Sunday, June 7, 2009

Rorschbach tests

The Rorschbach inkblot test was supposedly an interesting psychological test. You looked at an inkblot and what you saw said more about the you than the inkblot.

Here are a couple of interesting Rorschbach tests for market observers.

Tiananmen Square anniversary
During this past week, the press was full of then and now stories about the Tiananmen Square massacre in 1989, some 20 years ago (example here). The following account tells the story of Prof. Chen, who was involved with the protests and then later purged by the Chinese authorities. He later emigrated to Canada [emphasis mine]:

Prof. Chen also was silent. The only way he was able to escape the memories of June 4 was, in some ways, by returning to China.

His prime motivation for moving back was for his children to be educated in a more competitive environment. “I don't think they can compete with Chinese children who study 12 hours a day, seven days a week,” Prof. Chen said, laughing.

What do these stories tell us or the media? Should the West maintain its focus on human rights in dealing with foreign countries? Or are has China and the Chinese changed so much in the last 20 that a purged professor feels compelled to return because he believes that the western education system is too soft? Who is more Darwinian and who are the true capitalists now?

Hedge fund regulation
Consider this new, ah, innovation in hedge fund investing:

Richard W. Fields says he has come up with a win-win financial strategy for the downturn. He is investing in lawsuits.

Not in trip-and-fall cases, mind you, but in disputes that are far larger, more costly and potentially more lucrative, often pitting major corporations against each other.

Mr. Fields is chief executive of Juridica Capital Management, which runs a fund that invests in one side of a lawsuit in exchange for a share of any winnings, The New York Times’s Jonathan D. Glater writes.

Does this demonstrate that hedgies are total amoral beings who will do anything for a profit? Or amidst the calls for greater hedge fund regulation, does this story demonstrates the utter futility of trying to regulate hedge funds as they are testaments to the power of innovation and human ingenuity?

There are no right answers. The answers only tell you something about your own nature.

1 comment:

John Corbit said...

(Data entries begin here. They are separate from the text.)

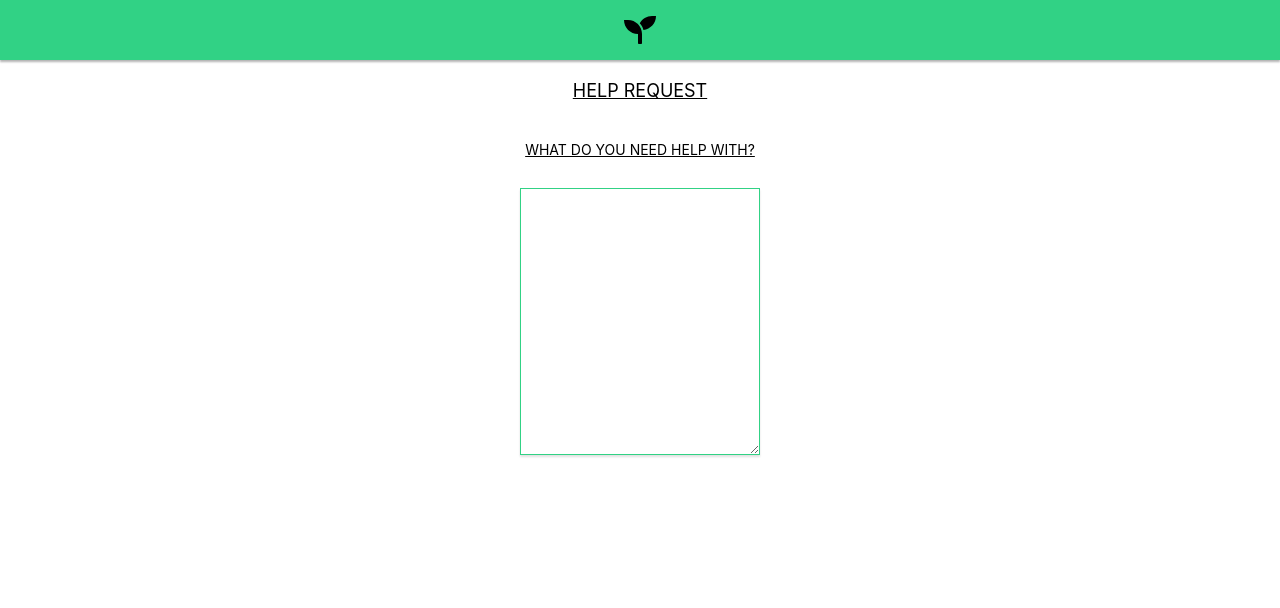
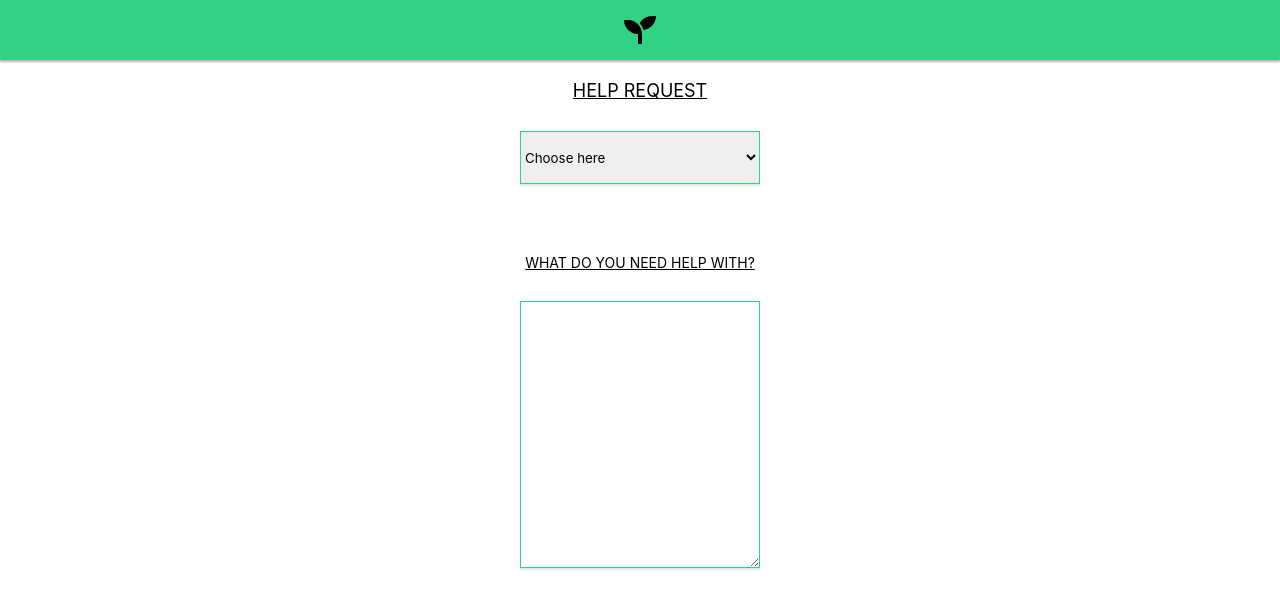
Before and after one commit to Vlad-Ber/Local_Heroes, a React (Create React App) app: page /help-request in a window 1280 px wide. Shown: the top 608 px of the page. Built offline with nearby package versions, Linux system fonts and the light colour scheme.

Commit message:
added generic DropDown component

```diff
--- /dev/null
+++ b/src/components/DropDownInput.js
@@ -0,0 +1,37 @@
+import React, { Component } from 'react';
+
+import styled from 'styled-components';
+
+class DropDownInput extends Component {
+
+    renderOptions = () => {
+        return this.props.options.map((option, i) =>
+        <option value={option.value} key={i}>{option.text}</option>);
+    }
+
+    render(){
+        return(
+            <DropDown>
+                <option value="" selected disabled hidden>Choose here</option>
+                {this.renderOptions()}
+            </DropDown>
+        )
+    }
+}
+
+const DropDown = styled.select`
+    margin: auto;
+    display: flex;
+
+    font-family: 'Inter';
+
+    border:  1px solid #31D285;
+    box-sizing: border-box;
+    box-shadow: 0px 2px 2px rgba(0, 0, 0, 0.12);
+
+    height: 4em;
+    width: 18em;
+`
+
+
+export default DropDownInput;
--- a/src/pages/HelpRequest.js
+++ b/src/pages/HelpRequest.js
@@ -5,13 +5,31 @@ import styled from 'styled-components';
 import NavBar from '../components/NavBar.js';
 import SectionTitle from '../components/SectionTitle.js';
 import TextInput from '../components/TextInput.js';
+import DropDownInput from '../components/DropDownInput.js';
 
 class HelpRequest extends Component {
+
     render(){
+
+        let options = [
+            {
+                text: "Carrying",
+                value: "carrying",
+            },
+            {
+                text: "Shopping",
+                value: "shopping"
+            },
+        ]
+
         return(
             <div>
                 <NavBar/>
                 <SectionTitle text="HELP REQUEST"/>
+
+                <InputWrapper>
+                    <DropDownInput options={options}/>
+                </InputWrapper>
 
                 <DescriptionInput>
                     <SectionTitle fontSize="14px" text="What do you need help with?"/>
```
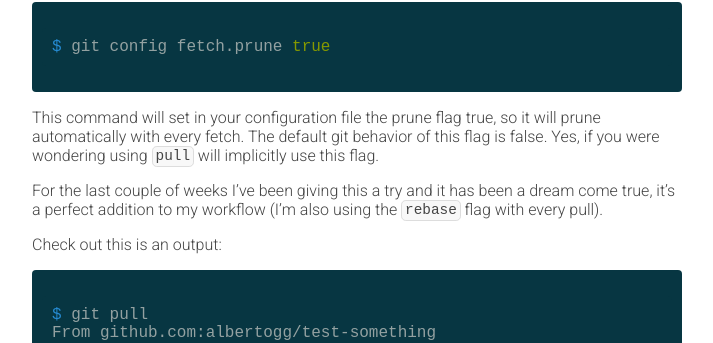
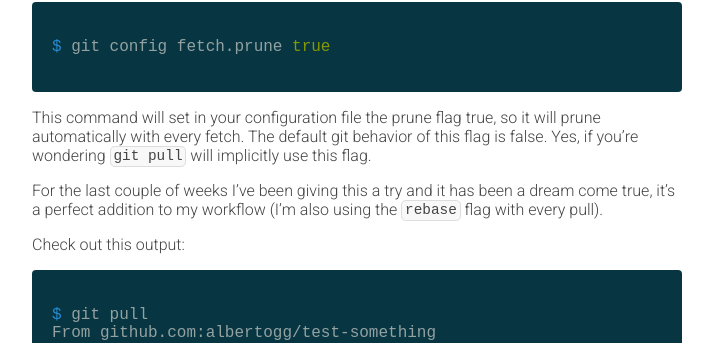
Before and after one commit to albertogg/albertogg.github.com, a Jekyll site: the page built from _posts/2014-04-20-always-prune-remote-tracking-branches.md, in a window 1280 px wide. Shown: the part 540-883 px from the top of the page, without its empty margins (283-996 px from the left). Built offline with Jekyll 4.4.1, drawn with Linux system fonts in a browser that asks for light colours; nearby versions of some CDN libraries; Markdown is read by kramdown in place of the engine named in the settings; comment, search, counter and statistics services are not loaded.

Commit message:
Fix sentence

````diff
--- a/_posts/2014-04-20-always-prune-remote-tracking-branches.md
+++ b/_posts/2014-04-20-always-prune-remote-tracking-branches.md
@@ -16,11 +16,11 @@ There are two new configuration commands that will help you achieve this behavio
 $ git config fetch.prune true
 ```
 
-This command will set in your configuration file the prune flag true, so it will prune automatically with every fetch. The default git behavior of this flag is false. Yes, if you were wondering using `pull` will implicitly use this flag.
+This command will set in your configuration file the prune flag true, so it will prune automatically with every fetch. The default git behavior of this flag is false. Yes, if you're wondering `git pull` will implicitly use this flag.
 
 For the last couple of weeks I've been giving this a try and it has been a dream come true, it's a perfect addition to my workflow (I'm also using the `rebase` flag with every pull).
 
-Check out this is an output:
+Check out this output:
 
 ```bash
 $ git pull
````
Also changed, not shown: other parts of _posts/2014-04-20-always-prune-remote-tracking-branches.md (+1 -1 lines).
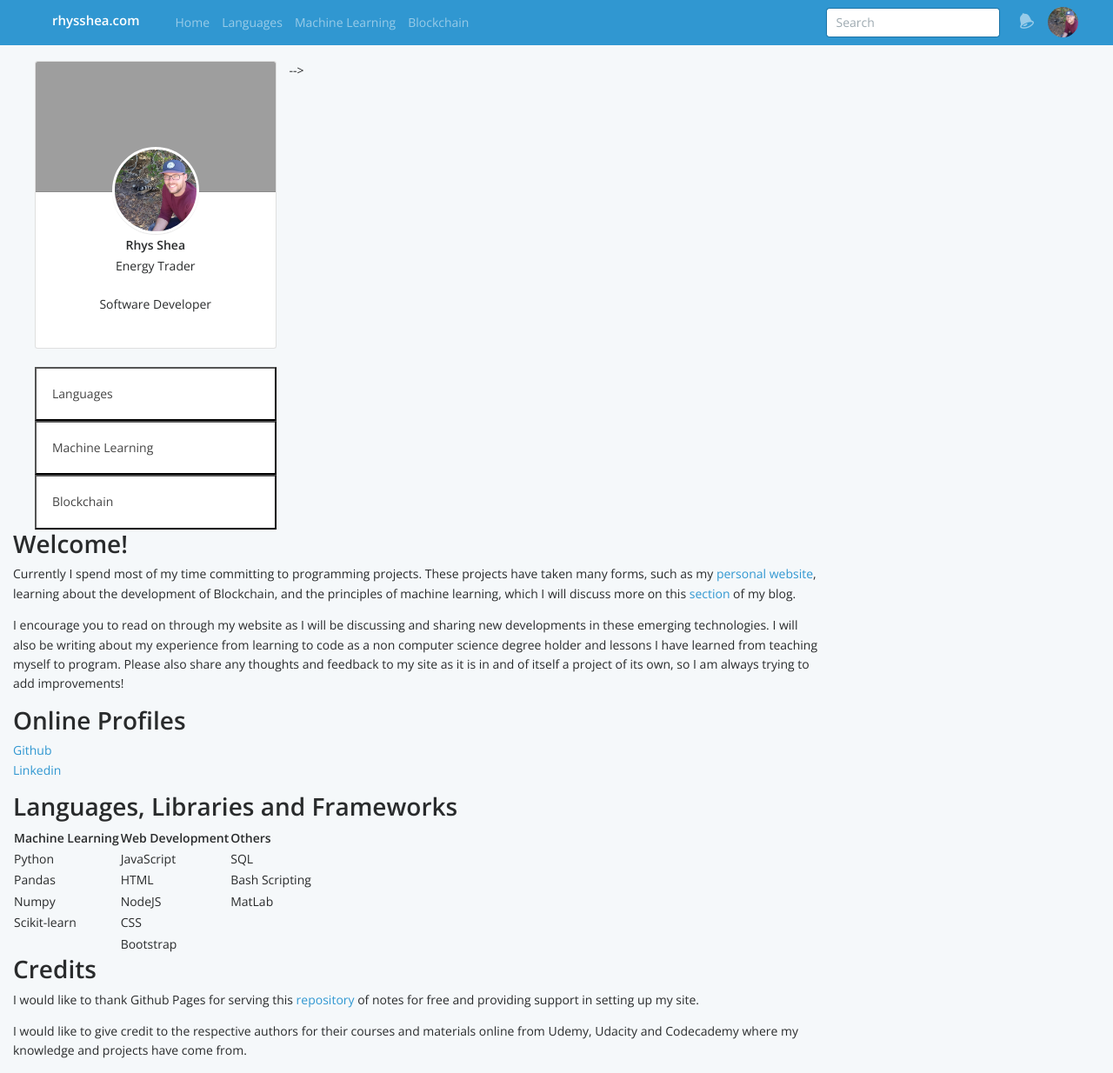
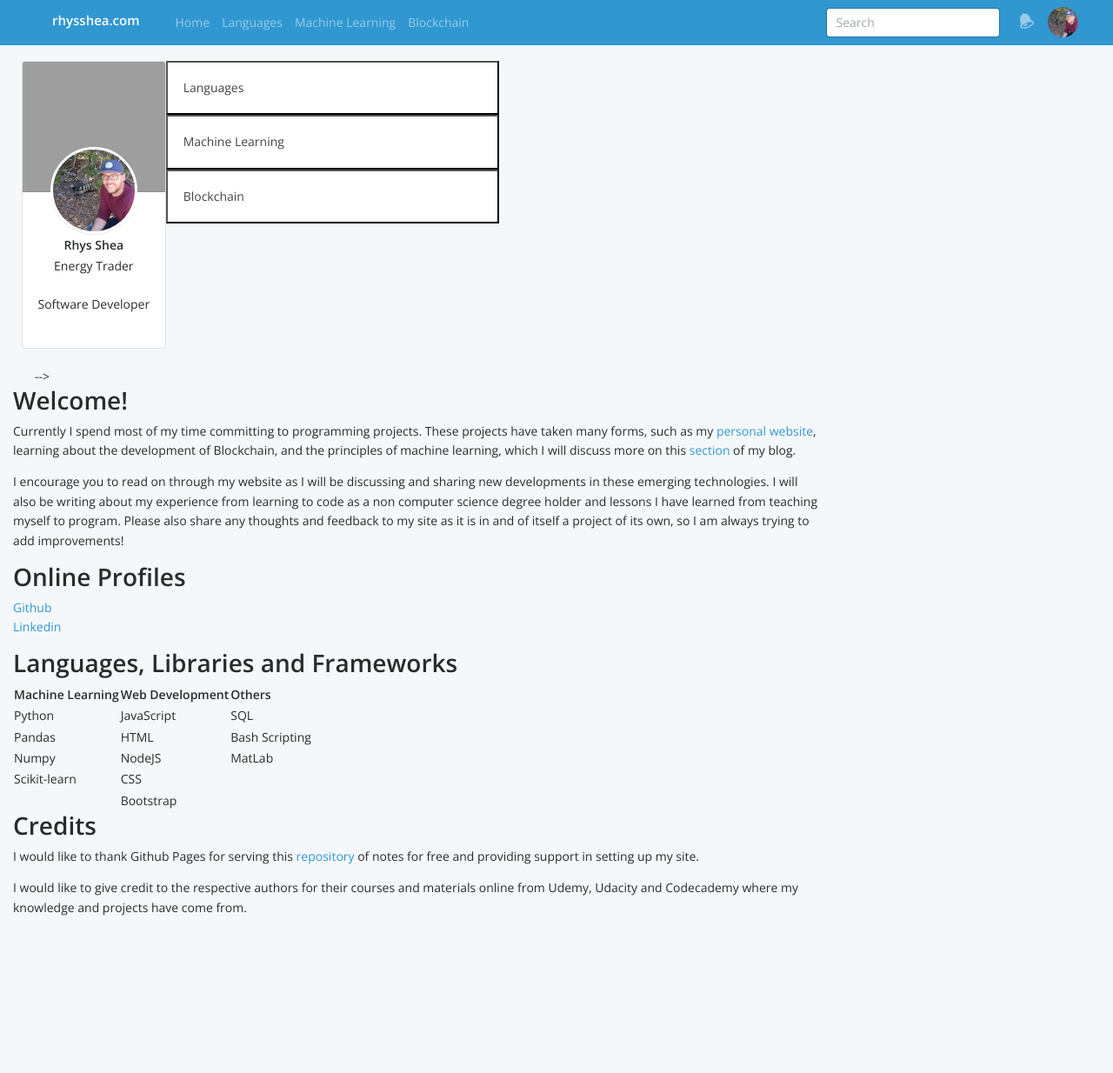
Before and after one commit to Rhysoshea/rhysshea.github.io, a Jekyll site: the page built from index.md, in a window 1280 px wide and 1234 px high. Shown: the whole window at 87% size. Built offline with Jekyll 4.4.1, drawn with Linux system fonts in a browser that asks for light colours; grey boxes are pictures that could not be loaded.

Commit message:
Update sidebar.html

```diff
--- a/_includes/sidebar.html
+++ b/_includes/sidebar.html
@@ -1,7 +1,7 @@
 <!---
 Sidebar
 -->
-<div class="col-lg-3">
+
 <div class="card card-profile mb-4">
     <div class="card-header" style="background-image: url(/images/IMG_20180517_084000-EFFECTS.jpg);"></div>
     <div class="card-block text-center">
@@ -44,7 +44,7 @@ Sidebar
     {% include sidebar_taglogic.html %}
   </div> -->
 </div>
-</div>
+
 
 <script>
   var acc = document.getElementsByClassName("accordion");
```
Lines whose indentation alone changed are shown as unchanged.
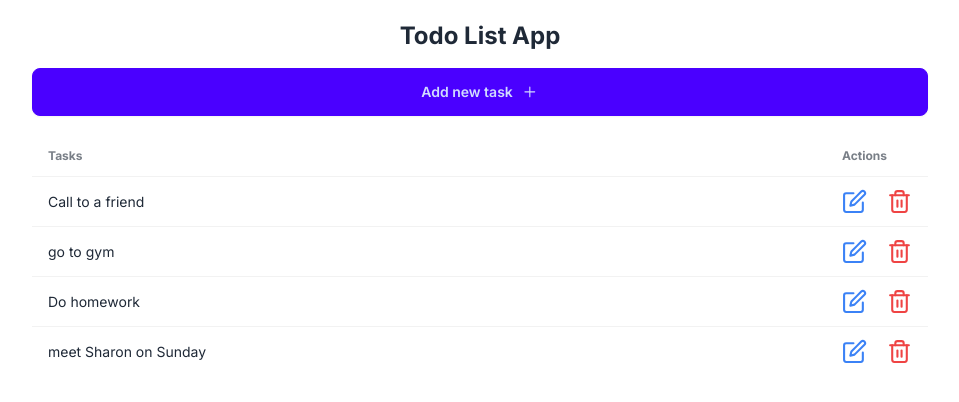
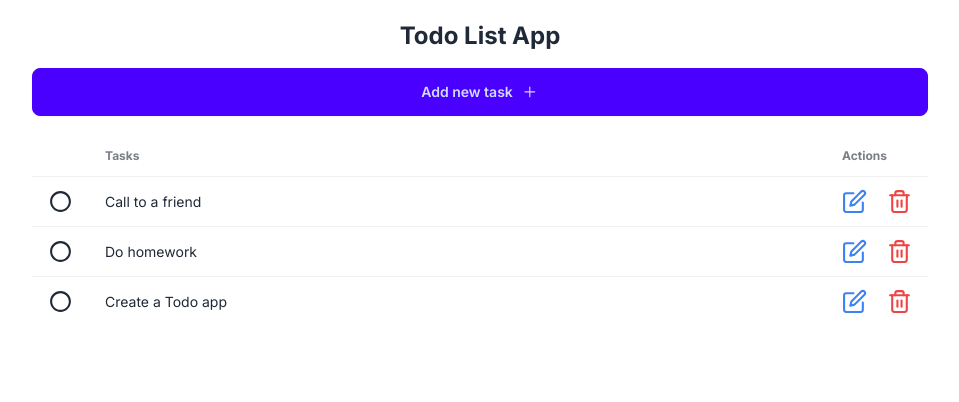
Before and after one commit to LarryKoonz/nextjs-todolist, a Next.js app in the folder todo-app/: page / in a window 1280 px wide. Shown: the top 402 px of the page, without its empty margins (160-1119 px from the left). Built offline with nearby package versions, Linux system fonts and the light colour scheme; data requests are answered from the project's data file.

Commit message:
handling task done

```diff
--- a/todo-app/app/components/Task.tsx
+++ b/todo-app/app/components/Task.tsx
@@ -6,6 +6,8 @@ import Modal from "./Modal";
 import { FormEventHandler, useState } from "react";
 import { useRouter } from "next/navigation";
 import { deleteTodo, editTodo } from "@/api";
+import { RiCheckboxBlankCircleLine } from "react-icons/ri";
+import { RiCheckboxCircleFill } from "react-icons/ri";
 
 interface TaskProps {
   task: ITask;
@@ -14,6 +16,7 @@ const Task: React.FC<TaskProps> = ({ task }) => {
   const [openModalEdit, setOpenModalEdit] = useState<boolean>(false);
   const [openModalDelete, setOpenModalDelete] = useState<boolean>(false);
   const [taskToEdit, setTaskToEdit] = useState<string>(task.text);
+  const [taskDone, setTaskDone] = useState<boolean>(false);
   const router = useRouter();
 
   const handleSubmitEditTodo: FormEventHandler<HTMLFormElement> = async (e) => {
@@ -34,7 +37,25 @@ const Task: React.FC<TaskProps> = ({ task }) => {
 
   return (
     <tr key={task.id}>
-      <td className="w-full">{task.text}</td>
+      <td>
+        {!taskDone && (
+          <RiCheckboxBlankCircleLine
+            size={25}
+            cursor="pointer"
+            onClick={() => setTaskDone(true)}
+          />
+        )}
+        {taskDone && (
+          <RiCheckboxCircleFill
+            size={25}
+            cursor="pointer"
+            onClick={() => setTaskDone(false)}
+          />
+        )}
+      </td>
+      <td className={`w-full ${taskDone ? "line-through" : ""}`}>
+        {task.text}
+      </td>
       <td className="flex gap-5">
         <FiEdit
           onClick={() => setOpenModalEdit(true)}
--- a/todo-app/app/components/TodoList.tsx
+++ b/todo-app/app/components/TodoList.tsx
@@ -11,6 +11,7 @@ const TodoList: React.FC<TodoListProps> = ({ tasks }) => {
         {/* head */}
         <thead>
           <tr>
+            <th></th>
             <th>Tasks</th>
             <th>Actions</th>
           </tr>
--- a/todo-app/data/todos.json
+++ b/todo-app/data/todos.json
@@ -5,16 +5,12 @@
       "text": "Call to a friend"
     },
     {
-      "id": "3",
-      "text": "go to gym"
-    },
-    {
       "id": "a6baa72d-a595-443b-8e26-c9de3faa50d3",
       "text": "Do homework"
     },
     {
-      "id": "6ded5eff-084b-4784-89e1-f1bb81398e58",
-      "text": "meet Sharon on Sunday "
+      "id": "bde7cdf7-254d-42eb-bc29-719ece311af5",
+      "text": "Create a Todo app"
     }
   ]
 }
```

While I agree with the overall point of the piece on China and Tianamen Square, I am compelled to note a horrendous moment in my life as an Ivy League university professor. In the spring of 1970 US soldiers were on the Kent State University campus, where they opened fire on students, some protesting, others just walking to class. This was the government sending a message. The message was received, and while the the media overlooks this autrocity, it is noteworthy that such protest as was common in the 60s has not occurred again.